Comparing pop art collectives and their reproduction techniques to the great fine arts academies is surprisingly apt and well-timed. On January 31st, the day after the Pop Art installation opens, OKCMOA is set to close their limited exhibition “For America,” which features numerous works from the National Academy of Design, one of the best-known and most respected arts academies in the world.
For just one day, visitors will be able to view works created through silkscreen reproduction at Andy Warhol’s Factory (such as the infamous Campbell’s Soup Cans) in the same setting as the traditionalist oil paint portraiture and landscapes of the National Academy of Design.
They are two wildly different groups and environments, both producing art under surprisingly similar circumstances of education and reproduction work.
“You Can’t Do That!”
The eternal conflicts between “pop” and “fine” art, and the surprising intersections between them, have arguably formed the basis of much of the 21st Century’s modern art world. As cities and businesses look to offer striking public art or highly aesthetic logo and advertising design, the lines have continued to blur, with many of this generation’s brightest young artists walking in both worlds simultaneously.
Muralist Carlos Barboza is well-known around OKC for his staggeringly lush and photo-real works on buildings all across the Metro (including the new east side Homeland murals,) but he also helped to design and implement the minimalist and decidedly “pop art” logo for his friends at Lively Beerworks.
He wasn’t always so keen on those pop art sensibilities, though.
“As someone who spent their entire life trying to paint like Caravaggio, I would take a look at Andy Warhol’s work and think, ‘You can’t do that!

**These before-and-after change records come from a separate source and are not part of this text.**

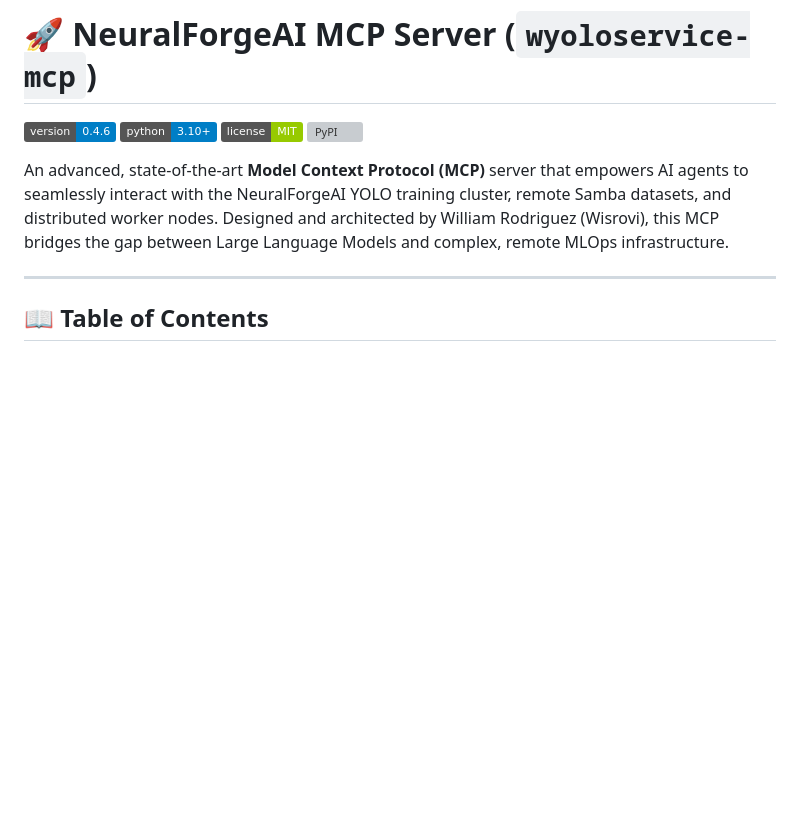
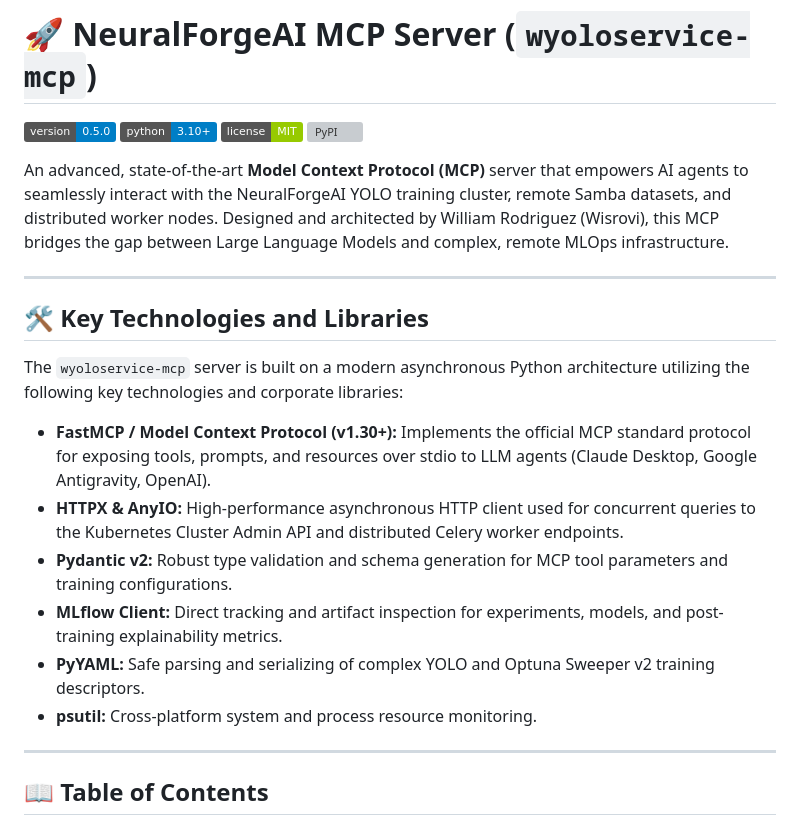
Before and after one commit to wisrovi/wyoloservice2_mcp, a Markdown page: README.md, the part around the change. Drawn GitHub-style; badges without logos; blank space fills up the shorter version; grey boxes are pictures that could not be loaded.

Commit message:
[DOCS] Add Key Technologies section and document newly added MCP tools

```diff
--- a/README.md
+++ b/README.md
@@ -7,12 +7,25 @@
 
 # 🚀 NeuralForgeAI MCP Server (`wyoloservice-mcp`)
 
-[![Version](https://img.shields.io/badge/version-0.4.6-blue.svg)](https://github.com/wisrovi/wyoloservice2_mcp)
+[![Version](https://img.shields.io/badge/version-0.5.0-blue.svg)](https://github.com/wisrovi/wyoloservice2_mcp)
 [![Python](https://img.shields.io/badge/python-3.10%2B-blue)](https://www.python.org/)
 [![License](https://img.shields.io/badge/license-MIT-green.svg)](LICENSE)
 [![PyPI](https://img.shields.io/pypi/v/wyoloservice-mcp.svg)](https://pypi.org/project/wyoloservice-mcp/)
 
 An advanced, state-of-the-art **Model Context Protocol (MCP)** server that empowers AI agents to seamlessly interact with the NeuralForgeAI YOLO training cluster, remote Samba datasets, and distributed worker nodes. Designed and architected by William Rodriguez (Wisrovi), this MCP bridges the gap between Large Language Models and complex, remote MLOps infrastructure.
+
+---
+
+## 🛠️ Key Technologies and Libraries
+
+The `wyoloservice-mcp` server is built on a modern asynchronous Python architecture utilizing the following key technologies and corporate libraries:
+
+- **FastMCP / Model Context Protocol (v1.30+):** Implements the official MCP standard protocol for exposing tools, prompts, and resources over stdio to LLM agents (Claude Desktop, Google Antigravity, OpenAI).
+- **HTTPX & AnyIO:** High-performance asynchronous HTTP client used for concurrent queries to the Kubernetes Cluster Admin API and distributed Celery worker endpoints.
+- **Pydantic v2:** Robust type validation and schema generation for MCP tool parameters and training configurations.
+- **MLflow Client:** Direct tracking and artifact inspection for experiments, models, and post-training explainability metrics.
+- **PyYAML:** Safe parsing and serializing of complex YOLO and Optuna Sweeper v2 training descriptors.
+- **psutil:** Cross-platform system and process resource monitoring.
 
 ---
 
```
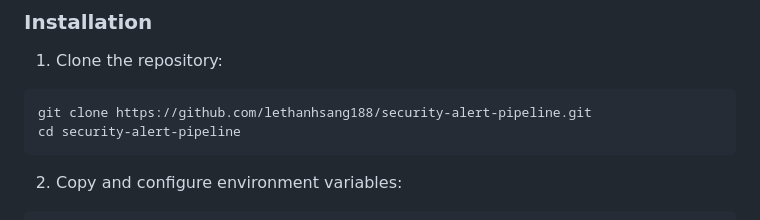
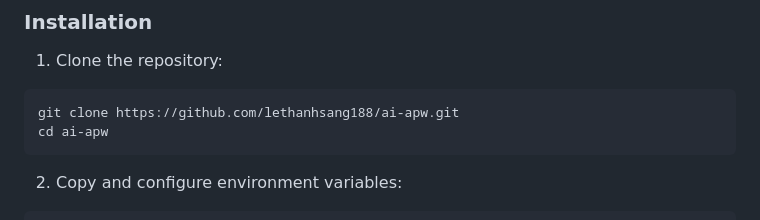
Before and after one commit to lethanhsang188/-AI-Powered-Alert-Prioritization-for-Wazuh., a Markdown page: README.md, the part around the change. GitHub-like rendering.

Commit message:
Update repository name in README to ai-apw

````diff
--- a/README.md
+++ b/README.md
@@ -39,8 +39,8 @@ Wazuh API → Collector → Analyzer → Orchestrator → TheHive
 
 1. Clone the repository:
 ```bash
-git clone https://github.com/lethanhsang188/security-alert-pipeline.git
-cd security-alert-pipeline
+git clone https://github.com/lethanhsang188/ai-apw.git
+cd ai-apw
 ```
 
 2. Copy and configure environment variables:
````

That’s against the rules!’” Barboza told me. “But all of that changed when I committed to becoming a full time artist and that very important question popped into my head: “what do you want to say?’”
Though Barboza used to count himself among the many that still reject the childlike minimalism and controversial simplicity of the style, he says that learning to find his own voice as an artist led to an appreciation of the voices and statements of the great pop artists.
“The genius of Andy Warhol is that he was able to say incredibly complex and nuanced things in the simplest of terms,” he said. “I have learned that the true value of art doesn’t come from how detailed a texture is or how realistic an object looks. It’s ultimately about what it is you’re trying to say and how you say it.”
Even the biggest fans and appreciators of the style accept that it might always be challenging for others, but it’s the legacy and the importance to art history, they say, that deserves to be seen and understood in a museum setting like OKCMOA.
“Whether or not someone sees value in the pieces, or the process, or the artists themselves,” Bivens said, “the impact of pop art is undeniable.”
OKCMOA’s new “Pop Art” installation will open to the public on January 30th. For timed ticketing, schedules, and information, visit okcmoa.com.
Last Updated January 14, 2022, 7:56 PM by Brett Dickerson – Editor